If this procedure were to be done under general anaesthesia, it would require hospitalisation, which is both expensive and time-consuming. If done without sedation, the procedure would have required many sessions, as a person who is awake cannot keep his mouth open for the long time it takes for flap surgery to be performed on both the jaws. Sleep dentistry is how Rajagopal had multiple dental procedures done on him at one go — two root canals and the extraction of his wisdom tooth.
So then, can anybody who is short of time or anxious about dental treatment opt for sedative dentistry? Not really. It is case specific, and the decision has to be arrived at by the dentist and the anaesthesiologist after evaluation of the patient. But generally, it can be a boon for people with acute anxiety, cardiac problems, blood pressure, diabetes, bronchial asthma or cerebral palsy. Dr. Elavazhagan explains, “The stress brought on by dread of a procedure can trigger an epileptic attack in those who have epilepsy, and raise blood sugar levels in some diabetic persons. In a cardiac patient, this stress can increase the heart rate and blood pressure which, in turn, can worsen myocardial ischemia. It can precipitate asthma in a patient with a history of the disease. Meanwhile, a person with cerebral palsy will have uncontrolled movements that could make the dental procedure very difficult without sedation.”
In the case of children, inhalational/intravenous sedation is not popular because all children cannot be treated effectively under sedation and because they show varied behavioural response to sedation. Likewise, sleep dentistry cannot be employed on people who are mentally challenged and who may not be very co-operative. General anaesthesia is a better option for them. “If it is indicated, sleep dentistry can be a good solution. As with all technology, however, it should be judiciously employed,” says Dr. M. B. Aswath Narayanan, Professor and Head, Public Health Dentistry, Government Dental College and Hospital, Chennai.

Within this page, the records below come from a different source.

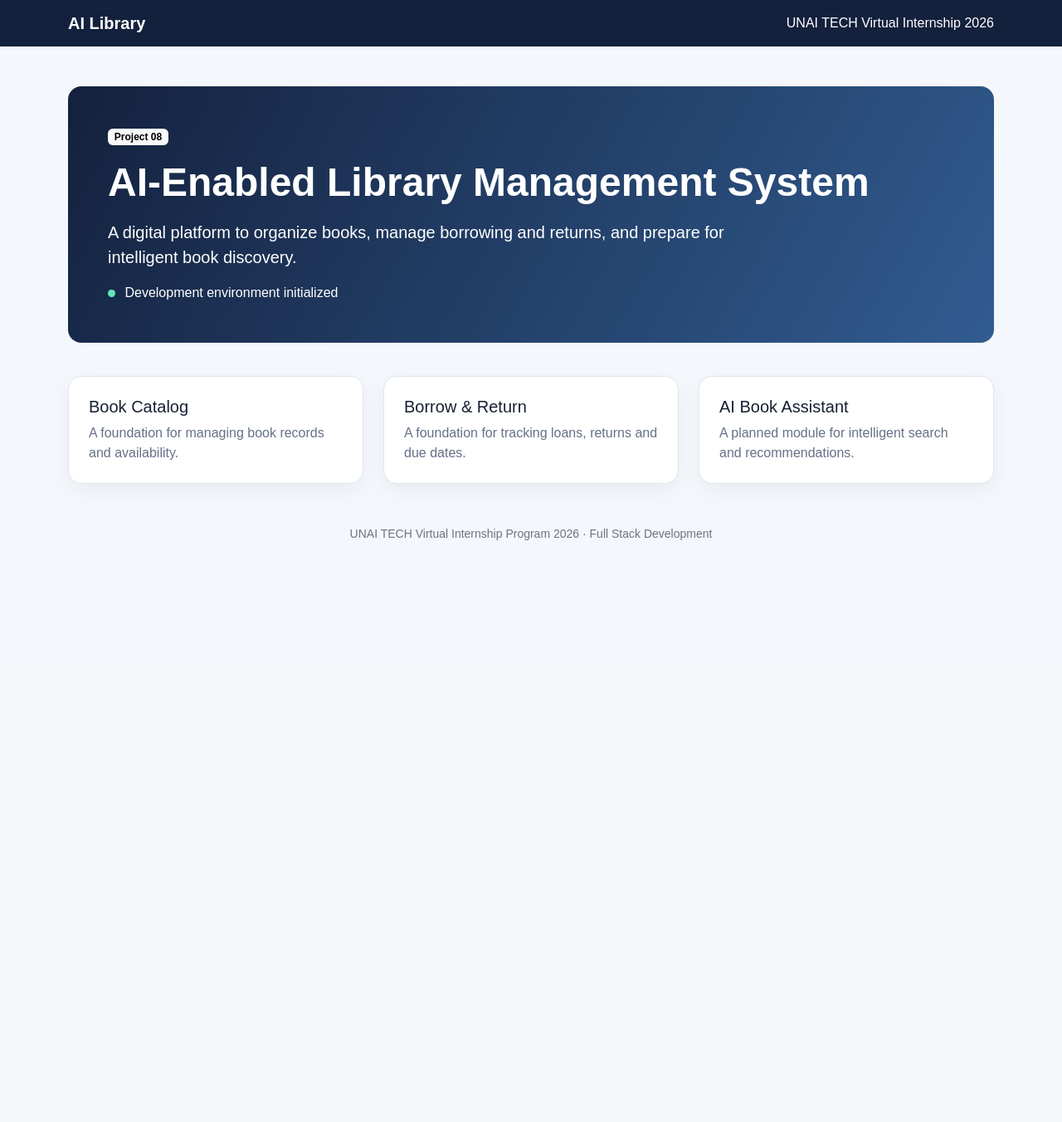
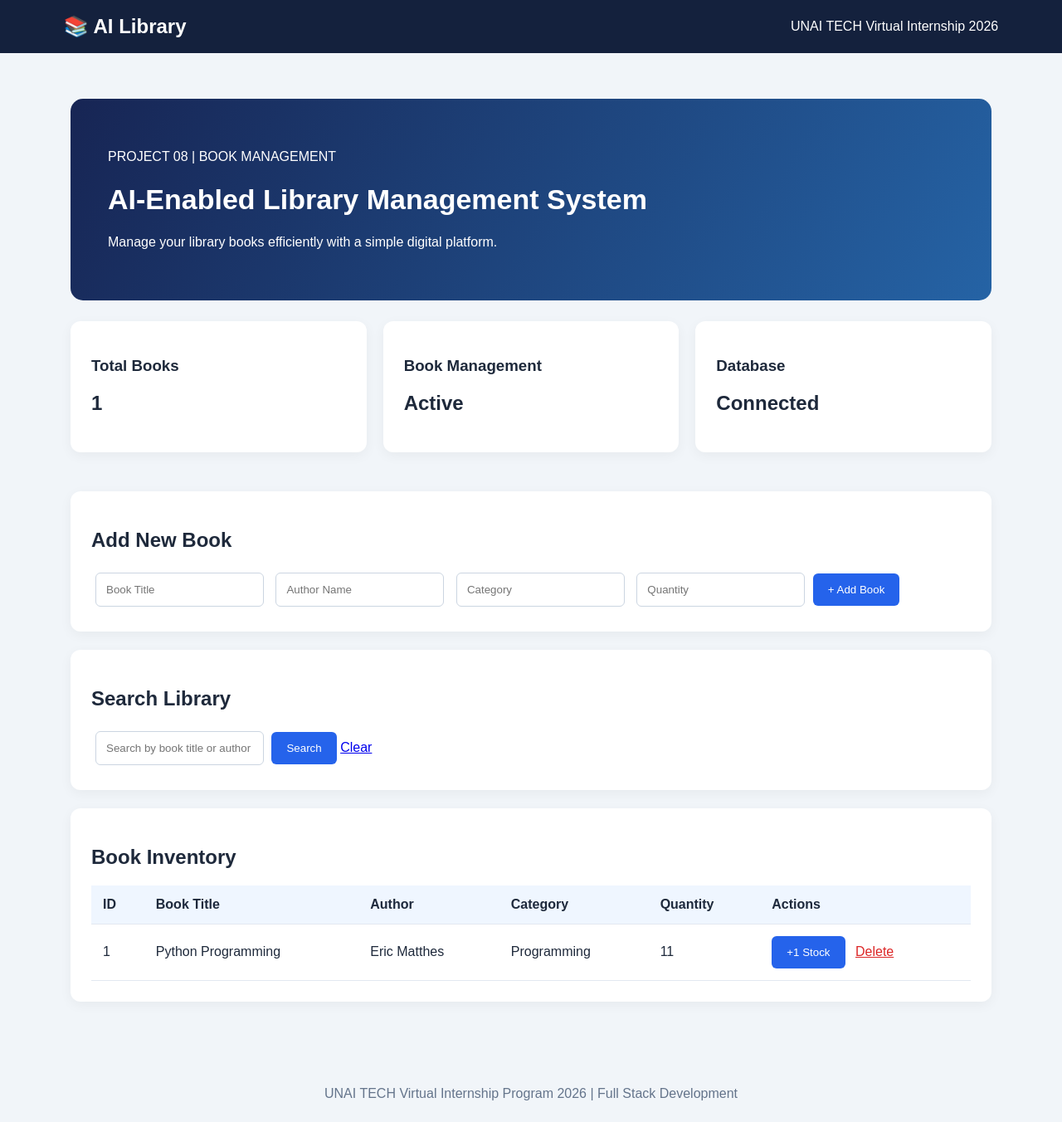
Before and after one commit to Gowtham280103/AI-Library-Management-System, a Flask app: page / in a window 1280 px wide. Shown: the whole page at 83% size. Before the commit the page ends 651 px from the top, so only its background shows below. Run offline with Flask 3, Linux system fonts and the light colour scheme; data comes from the database, SQL or seed files in the repository; both versions use the stored data as it was after the commit.

Commit message:
Complete Day 5 book management module

```diff
--- a/backend/app.py
+++ b/backend/app.py
@@ -1,22 +1,81 @@
-import os
-from flask import Flask, render_template, jsonify
-from dotenv import load_dotenv
 
-load_dotenv()
+from flask import Flask, render_template, request, redirect, url_for
+from db import get_db_connection, create_table
 
 app = Flask(__name__)
 
+create_table()
+
 @app.route("/")
-def home():
-    return render_template("index.html")
+def index():
+    search = request.args.get("search", "")
 
-@app.route("/health")
-def health():
-    return jsonify({"status": "ok", "application": "AI-Enabled Library Management System"})
+    conn = get_db_connection()
+
+    books = conn.execute(
+        "SELECT * FROM books WHERE title LIKE ? OR author LIKE ?",
+        (f"%{search}%", f"%{search}%")
+    ).fetchall()
+
+    conn.close()
+
+    return render_template("index.html", books=books, search=search)
+
+
+@app.route("/add", methods=["POST"])
+def add_book():
+    title = request.form["title"]
+    author = request.form["author"]
+    category = request.form["category"]
+    quantity = request.form["quantity"]
+
+    conn = get_db_connection()
+
+    conn.execute(
+        "INSERT INTO books (title, author, category, quantity) VALUES (?, ?, ?, ?)",
+        (title, author, category, quantity)
+    )
+
+    conn.commit()
+    conn.close()
+
+    return redirect(url_for("index"))
+
+
+@app.route("/delete/<int:book_id>")
+def delete_book(book_id):
+    conn = get_db_connection()
+
+    conn.execute(
+        "DELETE FROM books WHERE id = ?",
+        (book_id,)
+    )
+
+    conn.commit()
+    conn.close()
+
+    return redirect(url_for("index"))
+
+
+@app.route("/edit/<int:book_id>", methods=["POST"])
+def edit_book(book_id):
+    title = request.form["title"]
+    author = request.form["author"]
+    category = request.form["category"]
+    quantity = request.form["quantity"]
+
+    conn = get_db_connection()
+
+    conn.execute(
+        "UPDATE books SET title=?, author=?, category=?, quantity=? WHERE id=?",
+        (title, author, category, quantity, book_id)
+    )
+
+    conn.commit()
+    conn.close()
+
+    return redirect(url_for("index"))
+
 
 if __name__ == "__main__":
-    app.run(
-        host=os.getenv("FLASK_HOST", "127.0.0.1"),
-        port=int(os.getenv("FLASK_PORT", "5000")),
-        debug=os.getenv("FLASK_DEBUG", "True").lower() == "true"
-    )
+    app.run(debug=True)
--- /dev/null
+++ b/backend/db.py
@@ -0,0 +1,21 @@
+
+import sqlite3
+
+def get_db_connection():
+    conn = sqlite3.connect("library.db")
+    conn.row_factory = sqlite3.Row
+    return conn
+
+def create_table():
+    conn = get_db_connection()
+    conn.execute("""
+        CREATE TABLE IF NOT EXISTS books (
+            id INTEGER PRIMARY KEY AUTOINCREMENT,
+            title TEXT NOT NULL,
+            author TEXT NOT NULL,
+            category TEXT NOT NULL,
+            quantity INTEGER NOT NULL
+        )
+    """)
+    conn.commit()
+    conn.close()
--- a/backend/static/css/style.css
+++ b/backend/static/css/style.css
@@ -1 +1,125 @@
-body{background:#f4f7fb;color:#172033;font-family:Arial,sans-serif}.navbar{background:#14213d}.hero{color:white;background:linear-gradient(120deg,#14213d,#315c91)}.hero p{max-width:760px}.status-dot{display:inline-block;width:9px;height:9px;margin-right:7px;border-radius:50%;background:#63e6be}.feature-card{padding:24px;border:1px solid #e1e7f0;border-radius:16px;background:white;box-shadow:0 8px 24px rgba(20,33,61,.05)}.feature-card p{color:#657087}
+
+* {
+    box-sizing: border-box;
+}
+
+body {
+    margin: 0;
+    font-family: Arial, sans-serif;
+    background: #f1f5f9;
+    color: #1e293b;
+}
+
+nav {
+    background: #14213d;
+    color: white;
+    padding: 18px 6%;
+    display: flex;
+    justify-content: space-between;
+    align-items: center;
+}
+
+nav h2 {
+    margin: 0;
+}
+
+.container {
+    max-width: 1150px;
+    margin: 35px auto;
+    padding: 20px;
+}
+
+header {
+    background: linear-gradient(120deg, #172554, #2563a5);
+    color: white;
+    padding: 45px;
+    border-radius: 15px;
+    margin-bottom: 25px;
+}
+
+header h1 {
+    font-size: 34px;
+}
+
+.stats {
+    display: grid;
+    grid-template-columns: repeat(3, 1fr);
+    gap: 20px;
+    margin-bottom: 25px;
+}
+
+.card {
+    background: white;
+    padding: 25px;
+    border-radius: 12px;
+    margin-bottom: 22px;
+    box-shadow: 0 4px 15px #0000000c;
+}
+
+input {
+    padding: 12px;
+    margin: 5px;
+    border: 1px solid #cbd5e1;
+    border-radius: 6px;
+}
+
+button {
+    padding: 12px 18px;
+    background: #2563eb;
+    color: white;
+    border: none;
+    border-radius: 6px;
+    cursor: pointer;
+}
+
+button:hover {
+    background: #1d4ed8;
+}
+
+.table-wrapper {
+    overflow-x: auto;
+}
+
+table {
+    width: 100%;
+    border-collapse: collapse;
+}
+
+th, td {
+    padding: 14px;
+    border-bottom: 1px solid #e2e8f0;
+    text-align: left;
+}
+
+th {
+    background: #eff6ff;
+}
+
+.inline-form {
+    display: inline;
+}
+
+.delete {
+    color: #dc2626;
+    margin-left: 8px;
+}
+
+footer {
+    text-align: center;
+    padding: 25px;
+    color: #64748b;
+}
+
+@media(max-width: 700px) {
+    .stats {
+        grid-template-columns: 1fr;
+    }
+
+    header h1 {
+        font-size: 25px;
+    }
+
+    nav span {
+        font-size: 11px;
+    }
+}
--- a/backend/templates/index.html
+++ b/backend/templates/index.html
@@ -1,32 +1,108 @@
+
 <!DOCTYPE html>
 <html lang="en">
 <head>
     <meta charset="UTF-8">
     <meta name="viewport" content="width=device-width, initial-scale=1.0">
     <title>AI Library Management System</title>
-    <link href="https://cdn.jsdelivr.net/npm/bootstrap@5.3.3/dist/css/bootstrap.min.css" rel="stylesheet">
     <link rel="stylesheet" href="{{ url_for('static', filename='css/style.css') }}">
 </head>
 <body>
-    <nav class="navbar navbar-expand-lg navbar-dark">
-        <div class="container">
-            <a class="navbar-brand fw-bold" href="/">AI Library</a>
-            <span class="navbar-text text-white">UNAI TECH Virtual Internship 2026</span>
+
+<nav>
+    <h2>📚 AI Library</h2>
+    <span>UNAI TECH Virtual Internship 2026</span>
+</nav>
+
+<div class="container">
+
+    <header>
+        <p>PROJECT 08 | BOOK MANAGEMENT</p>
+        <h1>AI-Enabled Library Management System</h1>
+        <p>Manage your library books efficiently with a simple digital platform.</p>
+    </header>
+
+    <section class="stats">
+        <div class="card">
+            <h3>Total Books</h3>
+            <h2>{{ books|length }}</h2>
         </div>
-    </nav>
-    <main class="container py-5">
-        <section class="hero p-4 p-md-5 rounded-4">
-            <span class="badge text-bg-light mb-3">Project 08</span>
-            <h1 class="display-5 fw-bold">AI-Enabled Library Management System</h1>
-            <p class="lead mt-3">A digital platform to organize books, manage borrowing and returns, and prepare for intelligent book discovery.</p>
-            <p class="mb-0"><span class="status-dot"></span> Development environment initialized</p>
-        </section>
-        <section class="row g-4 mt-3">
-            <div class="col-md-4"><div class="feature-card h-100"><h2 class="h5">Book Catalog</h2><p class="mb-0">A foundation for managing book records and availability.</p></div></div>
-            <div class="col-md-4"><div class="feature-card h-100"><h2 class="h5">Borrow & Return</h2><p class="mb-0">A foundation for tracking loans, returns and due dates.</p></div></div>
-            <div class="col-md-4"><div class="feature-card h-100"><h2 class="h5">AI Book Assistant</h2><p class="mb-0">A planned module for intelligent search and recommendations.</p></div></div>
-        </section>
-        <footer class="text-center text-secondary mt-5"><small>UNAI TECH Virtual Internship Program 2026 · Full Stack Development</small></footer>
-    </main>
+        <div class="card">
+            <h3>Book Management</h3>
+            <h2>Active</h2>
+        </div>
+        <div class="card">
+            <h3>Database</h3>
+            <h2>Connected</h2>
+        </div>
+    </section>
+
+    <section class="card">
+        <h2>Add New Book</h2>
+        <form action="/add" method="POST">
+            <input name="title" placeholder="Book Title" required>
+            <input name="author" placeholder="Author Name" required>
+            <input name="category" placeholder="Category" required>
+            <input name="quantity" type="number" min="0" placeholder="Quantity" required>
+            <button type="submit">+ Add Book</button>
+        </form>
+    </section>
+
+    <section class="card">
+        <h2>Search Library</h2>
+        <form action="/" method="GET">
+            <input name="search" value="{{ search }}" placeholder="Search by book title or author">
+            <button type="submit">Search</button>
+            <a href="/">Clear</a>
+        </form>
+    </section>
+
+    <section class="card">
+        <h2>Book Inventory</h2>
+        <div class="table-wrapper">
+            <table>
+                <thead>
+                    <tr>
+                        <th>ID</th>
+                        <th>Book Title</th>
+                        <th>Author</th>
+                        <th>Category</th>
+                        <th>Quantity</th>
+                        <th>Actions</th>
+                    </tr>
+                </thead>
+                <tbody>
+                    {% for book in books %}
+                    <tr>
+                        <td>{{ book.id }}</td>
+                        <td>{{ book.title }}</td>
+                        <td>{{ book.author }}</td>
+                        <td>{{ book.category }}</td>
+                        <td>{{ book.quantity }}</td>
+                        <td>
+                            <form action="/edit/{{ book.id }}" method="POST" class="inline-form">
+                                <input type="hidden" name="title" value="{{ book.title }}">
+                                <input type="hidden" name="author" value="{{ book.author }}">
+                                <input type="hidden" name="category" value="{{ book.category }}">
+                                <input type="hidden" name="quantity" value="{{ book.quantity + 1 }}">
+                                <button type="submit">+1 Stock</button>
+                            </form>
+                            <a class="delete" href="/delete/{{ book.id }}" onclick="return confirm('Delete this book?')">Delete</a>
+                        </td>
+                    </tr>
+                    {% else %}
+                    <tr>
+                        <td colspan="6">No books available. Add your first book!</td>
+                    </tr>
+                    {% endfor %}
+                </tbody>
+            </table>
+        </div>
+    </section>
+
+</div>
+
+<footer>UNAI TECH Virtual Internship Program 2026 | Full Stack Development</footer>
+
 </body>
 </html>
--- a/requirements.txt
+++ /dev/null
@@ -1,3 +0,0 @@
-Flask>=3.0,<4.0
-mysql-connector-python>=8.0,<10.0
-python-dotenv>=1.0,<2.0
```
Also changed, not shown: database/schema.sql (deleted, +0 -42 lines), README.md (deleted), frontend/static/css/style.css (added), frontend/static/js/script.js (added), frontend/templates/index.html (added), library.db (added).
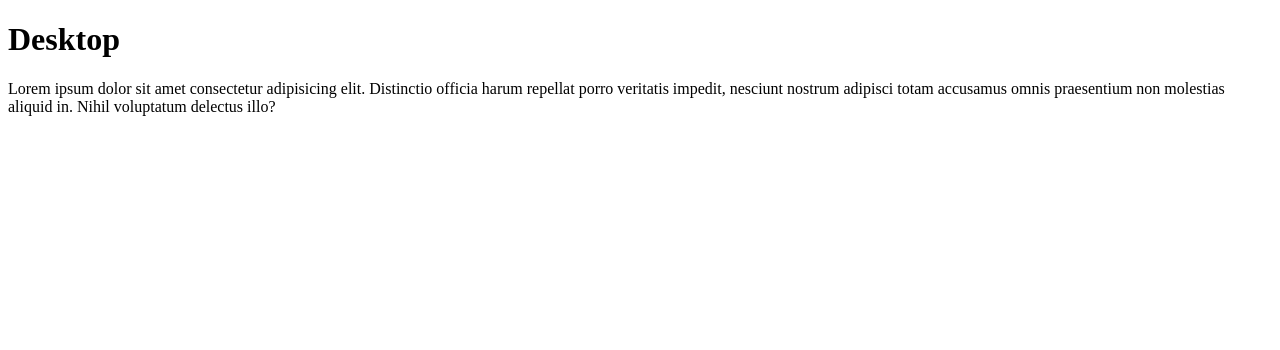
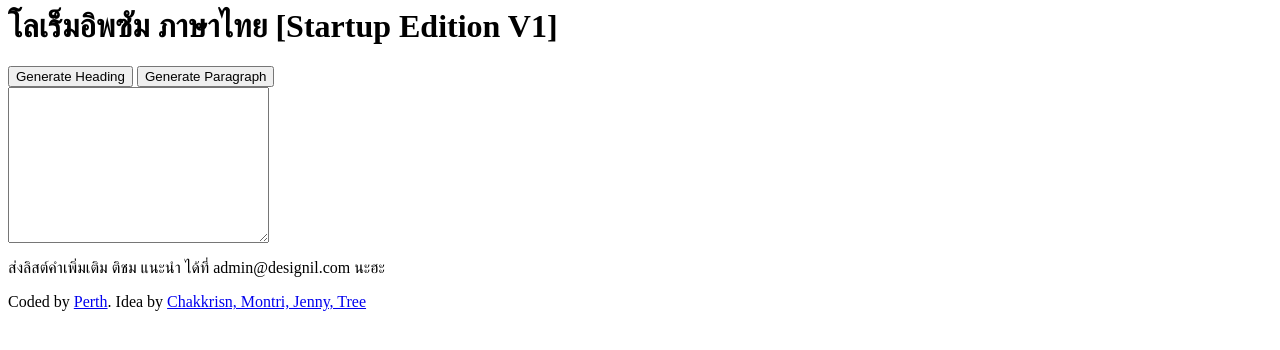
Before and after one commit to kittipat-Nung/Nung-C, a plain HTML site: page index.html in a window 1280 px wide. Drawn offline with Linux system fonts and the light colour scheme.

Commit message:
Revert text
Revert text

```diff
--- a/index.html
+++ b/index.html
@@ -1,15 +1,12 @@
-<!DOCTYPE html>
-<html>
+<h1>โลเร็มอิพซัม ภาษาไทย [Startup Edition V1]</h1>
+<div class="button-wrapper">
+  <button id="generateHead">Generate Heading</button>
+  <button id="generatePara">Generate Paragraph</button>
+</div>
 
-<head>
-  <title>About</title>
-</head>
+<textarea name="" id="textgen" cols="30" rows="10"></textarea>
 
-<body>
-
-  <h1>Desktop</h1>
-  <p>Lorem ipsum dolor sit amet consectetur adipisicing elit. Distinctio officia harum repellat porro veritatis impedit, nesciunt nostrum adipisci totam accusamus omnis praesentium non molestias aliquid in. Nihil voluptatum delectus illo?
-</p>
-
-</body>
-</html>
+<div class="footer">
+  <p>ส่งลิสต์คำเพิ่มเติม ติชม แนะนำ ได้ที่ admin@designil.com นะฮะ</p>
+  <p>Coded by <a href="http://www.designil.com">Perth</a>. Idea by <a href="https://www.facebook.com/photo.php?fbid=10153744586772006&set=a.375879542005.155784.712242005&type=3">Chakkrisn, Montri, Jenny, Tree</a></p>
+</div>
```
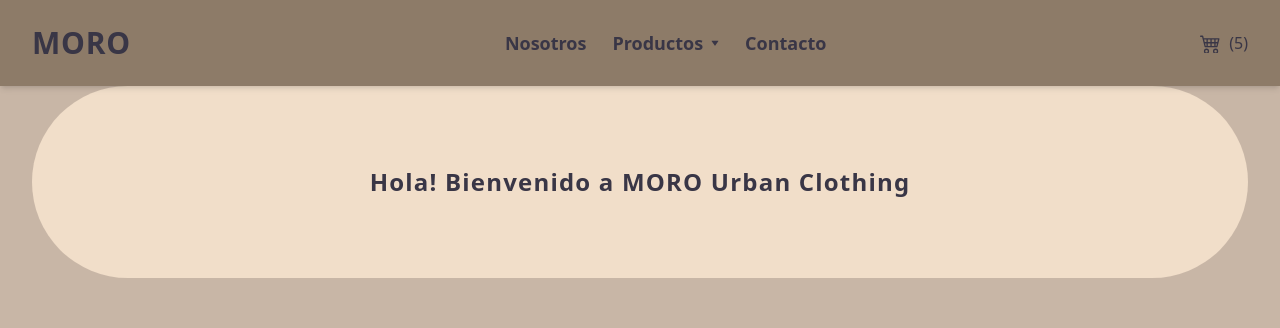
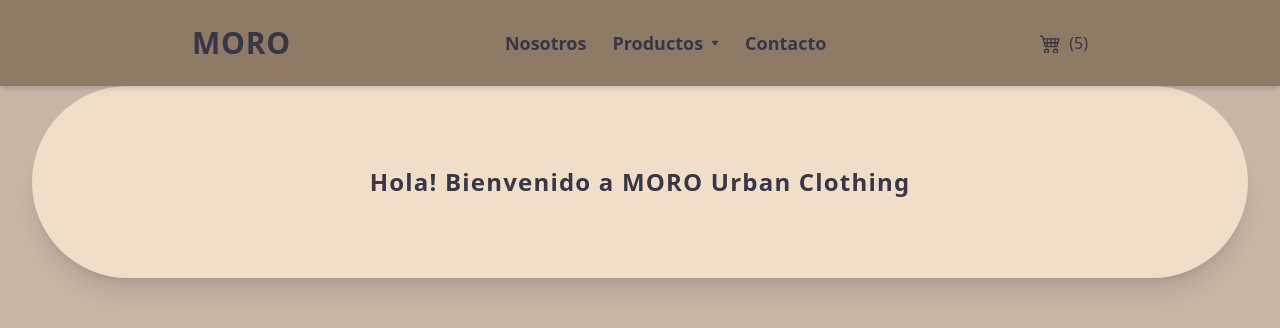
Before and after one commit to fktz94/EntregaFinal-Ortiz, a React (Vite) app: page / in a window 1280 px wide. Shown: the top 328 px of the page. Built offline with nearby package versions, Linux system fonts and the light colour scheme; the HTML template or start-up script is replaced by a standard one.

Commit message:
navbar styles

```diff
--- a/src/App.jsx
+++ b/src/App.jsx
@@ -4,9 +4,9 @@ import ItemListContainer from './components/ItemListContainer';
 export default function App() {
   const greeting = 'Hola! Bienvenido a MORO Urban Clothing';
   return (
-    <div className="flex flex-col">
+    <>
       <NavBar />
       <ItemListContainer greeting={greeting} />
-    </div>
+    </>
   );
 }
--- a/src/components/ItemListContainer.jsx
+++ b/src/components/ItemListContainer.jsx
@@ -1,6 +1,6 @@
 export default function ItemListContainer({ greeting }) {
   return (
-    <div className="mx-8 p-20 rounded-full flex items-center justify-center bg-fourth">
+    <div className="mx-8 p-20 rounded-full flex items-center justify-center shadow-xl bg-fourth">
       <span className="text-2xl font-semibold tracking-wider">{greeting}</span>
     </div>
   );
--- a/src/components/NavBar.jsx
+++ b/src/components/NavBar.jsx
@@ -68,7 +68,8 @@ function NavLink({ text }) {
 
 export default function NavBar() {
   return (
-    <header className="px-8 py-5 flex justify-between items-center sticky top-0 shadow-md bg-first">
+    <header className="p-5 sticky top-0 shadow-md bg-first">
+      <div className="flex justify-between items-center max-w-4xl m-auto">
         <span className="font-bold cursor-default text-3xl tracking-wide transition-colors hover:text-fourth">
           MORO
         </span>
@@ -80,6 +81,7 @@ export default function NavBar() {
           </ul>
         </nav>
         <CartWidget />
+      </div>
     </header>
   );
 }
```
Also changed, not shown: 1 other file (tests, documents, lock files or other folders). Lines whose indentation alone changed are shown as unchanged.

Leave it to the experts
Sometimes, a paradoxical situation could emerge, as some individuals are stimulated by sedation. Since control and evaluation of the sedation levels is tricky, it must be done only by someone who is trained and can expertly monitor pulse, blood pressure, etc., and rescue the person in case there is an emergency that’s a result of sedation. As with general anaesthesia, mistakes can be fatal. Meanwhile, intravenous sedation is the mode considered best for sleep dentistry.
“There is lack of awareness about sleep dentistry. But with proper evaluation and if executed by trained anaesthesiologists, it is perfectly safe,” says orthodontist and dental surgeon Prof. Dr. S. Venkateswaran, who performs sleep dentistry.
The American Dental Association has established very clear guidelines for sedative dentistry:
* During sleep dentistry, the patient is in a sleep like state and doesn’t perceive the procedure, but is conscious enough to respond to instructions.
* It enables time-consuming/multiple dental procedures in a single session.
* It is a good option for people with acute anxiety, cardiac problems, blood pressure, diabetes, bronchial asthma, cerebral palsy, etc.
* Sleep dentistry is an individual-specific option, opted for as per the dentist and the anaesthesiologist’s evaluation of the individual.